Well it’s here – 2010 – a new decade begins. What will we resolve to do this year?  Will it be the same as last year?  Will we be able to actually follow through on our resolutions? I’ll once again make a conscience effort to exercise more, eat healthier, and read my Bible on a daily basis. How else will I feel better, have more energy and live a longer, better quality of life? 

Another resolution I am personally going to make to myself is to become a better listener. I’ve always been lacking in that capacity. Sure, by the grace of God I am able to hear, but I very seldom really listen. It has been said that when it comes to the similarities between listening and hearing, the only one is you use your ears for both. A recent church sermon made me realize that although I have the latter perfected, I have quite a ways to go before I can say that I am a good listener. Anyone who knows me is snickering at this point, because I am a habitual interrupter. Yes, I admit it. My name is Jill and I am an interrupter. This annoying habit, I have come to learn, comes from my inability to really, truly listen.

Although I do empathize when I hear, immediately my mind (which I attribute to adult ADD) begins contemplating a response. Before I can stop myself my response, opinion, answer or meaningless chatter, whichever the case may be, spills out in the middle of someone else’s dissertation.

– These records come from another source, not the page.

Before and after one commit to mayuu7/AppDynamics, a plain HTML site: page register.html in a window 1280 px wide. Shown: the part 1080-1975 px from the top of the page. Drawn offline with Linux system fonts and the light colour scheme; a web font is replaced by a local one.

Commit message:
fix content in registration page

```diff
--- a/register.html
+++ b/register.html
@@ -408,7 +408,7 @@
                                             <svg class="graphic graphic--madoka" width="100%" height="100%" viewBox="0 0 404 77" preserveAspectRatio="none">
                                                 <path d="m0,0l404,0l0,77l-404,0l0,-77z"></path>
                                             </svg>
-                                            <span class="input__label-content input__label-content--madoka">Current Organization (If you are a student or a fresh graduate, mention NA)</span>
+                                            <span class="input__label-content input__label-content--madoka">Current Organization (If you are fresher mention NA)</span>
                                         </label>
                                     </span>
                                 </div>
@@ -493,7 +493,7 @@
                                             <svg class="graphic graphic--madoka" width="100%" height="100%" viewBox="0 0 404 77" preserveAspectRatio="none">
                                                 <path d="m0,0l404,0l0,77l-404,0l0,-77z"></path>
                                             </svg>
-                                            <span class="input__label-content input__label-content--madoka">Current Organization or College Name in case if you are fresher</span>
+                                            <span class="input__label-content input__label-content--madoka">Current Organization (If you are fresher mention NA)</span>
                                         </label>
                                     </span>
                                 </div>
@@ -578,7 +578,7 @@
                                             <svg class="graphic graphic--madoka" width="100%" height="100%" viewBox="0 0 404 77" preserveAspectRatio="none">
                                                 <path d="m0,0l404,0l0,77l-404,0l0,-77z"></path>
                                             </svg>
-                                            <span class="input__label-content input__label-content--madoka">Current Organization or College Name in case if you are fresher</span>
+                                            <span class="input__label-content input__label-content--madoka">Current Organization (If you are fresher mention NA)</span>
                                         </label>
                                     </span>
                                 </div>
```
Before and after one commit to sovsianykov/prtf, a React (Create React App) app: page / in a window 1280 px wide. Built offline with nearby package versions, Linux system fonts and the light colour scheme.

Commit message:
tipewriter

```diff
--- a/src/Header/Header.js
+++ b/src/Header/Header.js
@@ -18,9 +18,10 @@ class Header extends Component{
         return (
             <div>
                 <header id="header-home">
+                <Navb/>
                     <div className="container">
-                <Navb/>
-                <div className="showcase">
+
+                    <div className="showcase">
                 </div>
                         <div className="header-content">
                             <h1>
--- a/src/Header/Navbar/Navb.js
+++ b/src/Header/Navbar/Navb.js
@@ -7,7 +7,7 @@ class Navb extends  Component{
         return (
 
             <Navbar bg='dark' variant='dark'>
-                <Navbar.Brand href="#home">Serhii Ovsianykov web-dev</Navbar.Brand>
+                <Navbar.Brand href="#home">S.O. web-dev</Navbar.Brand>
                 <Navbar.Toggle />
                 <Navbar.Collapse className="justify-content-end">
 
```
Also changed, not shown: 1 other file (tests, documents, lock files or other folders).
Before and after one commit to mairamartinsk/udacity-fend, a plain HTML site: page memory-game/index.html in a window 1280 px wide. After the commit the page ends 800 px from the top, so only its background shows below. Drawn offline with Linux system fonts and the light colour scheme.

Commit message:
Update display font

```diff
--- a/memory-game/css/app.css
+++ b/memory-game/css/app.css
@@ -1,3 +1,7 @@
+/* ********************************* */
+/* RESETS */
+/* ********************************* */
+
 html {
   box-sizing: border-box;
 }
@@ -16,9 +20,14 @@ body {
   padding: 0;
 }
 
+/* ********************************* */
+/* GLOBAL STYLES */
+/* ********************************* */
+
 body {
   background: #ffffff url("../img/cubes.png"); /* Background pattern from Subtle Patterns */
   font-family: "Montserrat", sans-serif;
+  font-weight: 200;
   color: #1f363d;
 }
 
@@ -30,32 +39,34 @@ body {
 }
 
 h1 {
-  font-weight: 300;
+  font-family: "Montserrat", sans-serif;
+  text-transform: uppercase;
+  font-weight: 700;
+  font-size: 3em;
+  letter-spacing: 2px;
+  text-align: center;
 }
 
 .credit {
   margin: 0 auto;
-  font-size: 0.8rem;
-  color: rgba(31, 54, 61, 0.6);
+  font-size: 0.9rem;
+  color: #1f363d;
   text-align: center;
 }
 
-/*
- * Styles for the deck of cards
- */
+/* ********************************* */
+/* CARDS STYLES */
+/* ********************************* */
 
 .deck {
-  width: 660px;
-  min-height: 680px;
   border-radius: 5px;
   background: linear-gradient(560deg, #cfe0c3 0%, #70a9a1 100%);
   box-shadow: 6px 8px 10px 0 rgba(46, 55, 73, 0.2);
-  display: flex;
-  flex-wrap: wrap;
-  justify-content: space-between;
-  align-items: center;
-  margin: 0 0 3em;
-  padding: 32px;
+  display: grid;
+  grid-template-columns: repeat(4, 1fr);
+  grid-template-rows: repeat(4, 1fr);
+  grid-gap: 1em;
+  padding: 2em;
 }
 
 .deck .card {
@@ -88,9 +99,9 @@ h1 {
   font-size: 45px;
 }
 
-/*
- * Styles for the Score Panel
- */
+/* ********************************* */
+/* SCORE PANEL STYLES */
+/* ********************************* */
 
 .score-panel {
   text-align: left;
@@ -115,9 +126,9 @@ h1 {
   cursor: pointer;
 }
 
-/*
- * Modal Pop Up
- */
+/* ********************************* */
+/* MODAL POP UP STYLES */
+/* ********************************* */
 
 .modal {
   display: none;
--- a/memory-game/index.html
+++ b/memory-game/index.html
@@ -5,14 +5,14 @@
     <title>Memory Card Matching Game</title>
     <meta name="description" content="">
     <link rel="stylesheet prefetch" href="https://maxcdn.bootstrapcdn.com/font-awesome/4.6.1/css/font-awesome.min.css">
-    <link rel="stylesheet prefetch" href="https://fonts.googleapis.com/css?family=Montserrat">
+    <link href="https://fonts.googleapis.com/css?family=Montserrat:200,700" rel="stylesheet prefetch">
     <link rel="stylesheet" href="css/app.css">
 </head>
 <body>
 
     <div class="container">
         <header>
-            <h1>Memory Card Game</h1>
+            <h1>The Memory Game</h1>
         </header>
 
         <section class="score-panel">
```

Is there a distinct difference between hearing and listening? Definitely. Hearing is simply the act of perceiving sound by the ear. If you are not hearing-impaired, hearing just simply happens. Listening, however, is something you must consciously choose to do, thus my 2010 resolution. Unfortunately, listening requires concentration and that is where my impairment comes in making me actually “hard of listening” rather than “hard of hearing.”

When one really listens the brain processes meaning from words and sentences so listening leads to learning. It incorporates paying attention and focusing with the intention of understanding and responding appropriately. Most people would indicate they have excellent communication skills but when it boils down to it, people, in general enjoy hearing themselves talk. Basically, all of us want to be heard. The question is, with all the people talking, who is really listening to what is actually being said?
To instigate my resolution to unleash the power of listening, I have studied some skills to incorporate to develop better and more effective listening. I have learned one way to make certain you are listening is to repeat what is being said. This not only shows the person speaking that you are listening, but it will also ensure that you remember what was said to you later.
Another important key to listening is to pay attention to the speaker. Yet another one of my infinite character flaws is the ability to maintain eye contact and acknowledge what a person is saying as they are saying it. I realize this is a skill that must be improved in order to become an effective listener. This ensures both you and the speaker remain on track and focused on the conversation.
Finally, it is important to be able to tune out distractions. Again, ADD comes into play, but I am convinced I can at least improve in this area. I plan to treat this aspect of listening as a challenging mental task in order to better concentrate on what is being said and not what is going on around me. In many situations that require listening, there are other people present, noises resounding and a host of other possible distractions. Eliminating them may in some cases be impossible. Focusing on them, however, is a choice and may require diligence.
Overall, I am convinced to become a more effective listener, I must open my ears, shut my mouth, and open my heart. Maybe when I start truly listening to what people are saying verses simply hearing them, I will learn a lot, and maybe even something about myself in the process.